### Exercise aim
In the entries below, find the string "subid" and return each line holding it.

(Dataset extract)

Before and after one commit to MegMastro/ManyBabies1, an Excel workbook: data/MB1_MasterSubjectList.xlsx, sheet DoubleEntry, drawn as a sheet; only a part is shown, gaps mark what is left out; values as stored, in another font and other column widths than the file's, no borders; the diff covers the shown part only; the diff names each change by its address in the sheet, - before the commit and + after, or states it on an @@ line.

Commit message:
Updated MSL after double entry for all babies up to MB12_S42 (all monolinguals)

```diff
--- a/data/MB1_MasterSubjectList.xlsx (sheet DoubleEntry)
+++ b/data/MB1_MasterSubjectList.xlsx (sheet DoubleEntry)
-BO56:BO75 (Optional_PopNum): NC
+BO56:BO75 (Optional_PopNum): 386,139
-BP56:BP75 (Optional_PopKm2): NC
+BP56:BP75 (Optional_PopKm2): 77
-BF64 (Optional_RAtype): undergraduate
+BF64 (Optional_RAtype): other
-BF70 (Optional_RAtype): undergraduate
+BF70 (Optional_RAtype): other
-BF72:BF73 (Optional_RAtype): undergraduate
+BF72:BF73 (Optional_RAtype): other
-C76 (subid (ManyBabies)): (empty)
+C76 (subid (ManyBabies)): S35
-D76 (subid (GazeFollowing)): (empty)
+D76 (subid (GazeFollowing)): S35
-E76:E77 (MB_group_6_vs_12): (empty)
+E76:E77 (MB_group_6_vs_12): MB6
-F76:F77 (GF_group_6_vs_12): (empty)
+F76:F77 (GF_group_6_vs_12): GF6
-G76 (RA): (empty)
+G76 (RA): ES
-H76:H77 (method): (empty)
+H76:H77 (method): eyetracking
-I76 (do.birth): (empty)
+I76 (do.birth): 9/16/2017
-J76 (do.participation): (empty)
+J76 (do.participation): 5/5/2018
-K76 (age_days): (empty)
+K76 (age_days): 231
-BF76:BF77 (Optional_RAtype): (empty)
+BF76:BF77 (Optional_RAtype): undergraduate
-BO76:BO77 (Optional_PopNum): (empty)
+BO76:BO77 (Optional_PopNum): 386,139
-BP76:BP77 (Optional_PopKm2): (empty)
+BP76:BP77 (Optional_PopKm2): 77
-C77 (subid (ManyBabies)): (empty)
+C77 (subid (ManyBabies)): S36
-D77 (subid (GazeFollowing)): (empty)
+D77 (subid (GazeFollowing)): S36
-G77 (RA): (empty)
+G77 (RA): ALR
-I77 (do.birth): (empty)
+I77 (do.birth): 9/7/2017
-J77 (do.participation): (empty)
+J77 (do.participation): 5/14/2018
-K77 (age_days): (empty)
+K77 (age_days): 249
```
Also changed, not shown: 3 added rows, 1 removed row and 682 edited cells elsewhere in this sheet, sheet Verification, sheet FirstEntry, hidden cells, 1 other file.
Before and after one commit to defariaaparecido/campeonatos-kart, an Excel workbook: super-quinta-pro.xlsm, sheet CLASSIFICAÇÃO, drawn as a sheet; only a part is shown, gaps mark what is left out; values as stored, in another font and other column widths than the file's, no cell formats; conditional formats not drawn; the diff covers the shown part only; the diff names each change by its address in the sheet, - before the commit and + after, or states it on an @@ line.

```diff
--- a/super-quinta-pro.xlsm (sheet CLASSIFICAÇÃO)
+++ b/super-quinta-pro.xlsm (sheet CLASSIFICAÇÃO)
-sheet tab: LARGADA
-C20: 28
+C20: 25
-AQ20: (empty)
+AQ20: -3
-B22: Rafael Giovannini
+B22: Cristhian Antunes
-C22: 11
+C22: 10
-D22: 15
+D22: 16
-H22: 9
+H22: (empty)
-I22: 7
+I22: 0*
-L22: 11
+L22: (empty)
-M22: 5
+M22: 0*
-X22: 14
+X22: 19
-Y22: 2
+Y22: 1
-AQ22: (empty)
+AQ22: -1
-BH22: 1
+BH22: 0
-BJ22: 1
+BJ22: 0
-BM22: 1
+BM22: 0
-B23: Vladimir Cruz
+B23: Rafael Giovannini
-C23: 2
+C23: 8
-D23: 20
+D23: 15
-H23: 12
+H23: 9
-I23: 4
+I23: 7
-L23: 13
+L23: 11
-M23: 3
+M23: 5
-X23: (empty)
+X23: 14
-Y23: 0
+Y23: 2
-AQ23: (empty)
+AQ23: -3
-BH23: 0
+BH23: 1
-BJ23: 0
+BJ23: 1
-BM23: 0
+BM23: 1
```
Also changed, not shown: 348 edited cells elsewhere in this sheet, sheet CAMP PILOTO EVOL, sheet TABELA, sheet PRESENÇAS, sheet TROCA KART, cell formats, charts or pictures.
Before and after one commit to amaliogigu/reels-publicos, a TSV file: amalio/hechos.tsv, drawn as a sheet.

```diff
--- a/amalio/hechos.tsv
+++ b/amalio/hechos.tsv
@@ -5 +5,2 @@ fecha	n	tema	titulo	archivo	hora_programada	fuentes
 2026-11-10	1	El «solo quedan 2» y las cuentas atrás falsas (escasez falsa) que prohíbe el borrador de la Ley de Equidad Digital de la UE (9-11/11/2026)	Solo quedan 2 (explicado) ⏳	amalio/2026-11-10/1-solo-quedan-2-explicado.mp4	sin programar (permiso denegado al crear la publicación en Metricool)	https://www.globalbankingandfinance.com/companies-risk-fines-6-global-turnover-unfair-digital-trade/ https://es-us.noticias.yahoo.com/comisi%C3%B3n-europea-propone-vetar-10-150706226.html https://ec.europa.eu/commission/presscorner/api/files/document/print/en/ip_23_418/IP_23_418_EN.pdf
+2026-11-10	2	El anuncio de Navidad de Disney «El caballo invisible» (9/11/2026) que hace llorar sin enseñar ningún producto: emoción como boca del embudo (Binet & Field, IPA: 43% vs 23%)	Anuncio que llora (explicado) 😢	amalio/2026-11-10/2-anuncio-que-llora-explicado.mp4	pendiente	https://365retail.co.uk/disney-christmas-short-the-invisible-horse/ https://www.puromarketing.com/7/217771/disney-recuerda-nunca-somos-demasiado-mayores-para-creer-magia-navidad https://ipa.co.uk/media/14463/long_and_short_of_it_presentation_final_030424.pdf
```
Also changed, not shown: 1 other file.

(End Dataset extract)

### Task result
-C76 (subid (ManyBabies)): (empty)
+C76 (subid (ManyBabies)): S35
-D76 (subid (GazeFollowing)): (empty)
+D76 (subid (GazeFollowing)): S35
-C77 (subid (ManyBabies)): (empty)
+C77 (subid (ManyBabies)): S36
-D77 (subid (GazeFollowing)): (empty)
+D77 (subid (GazeFollowing)): S36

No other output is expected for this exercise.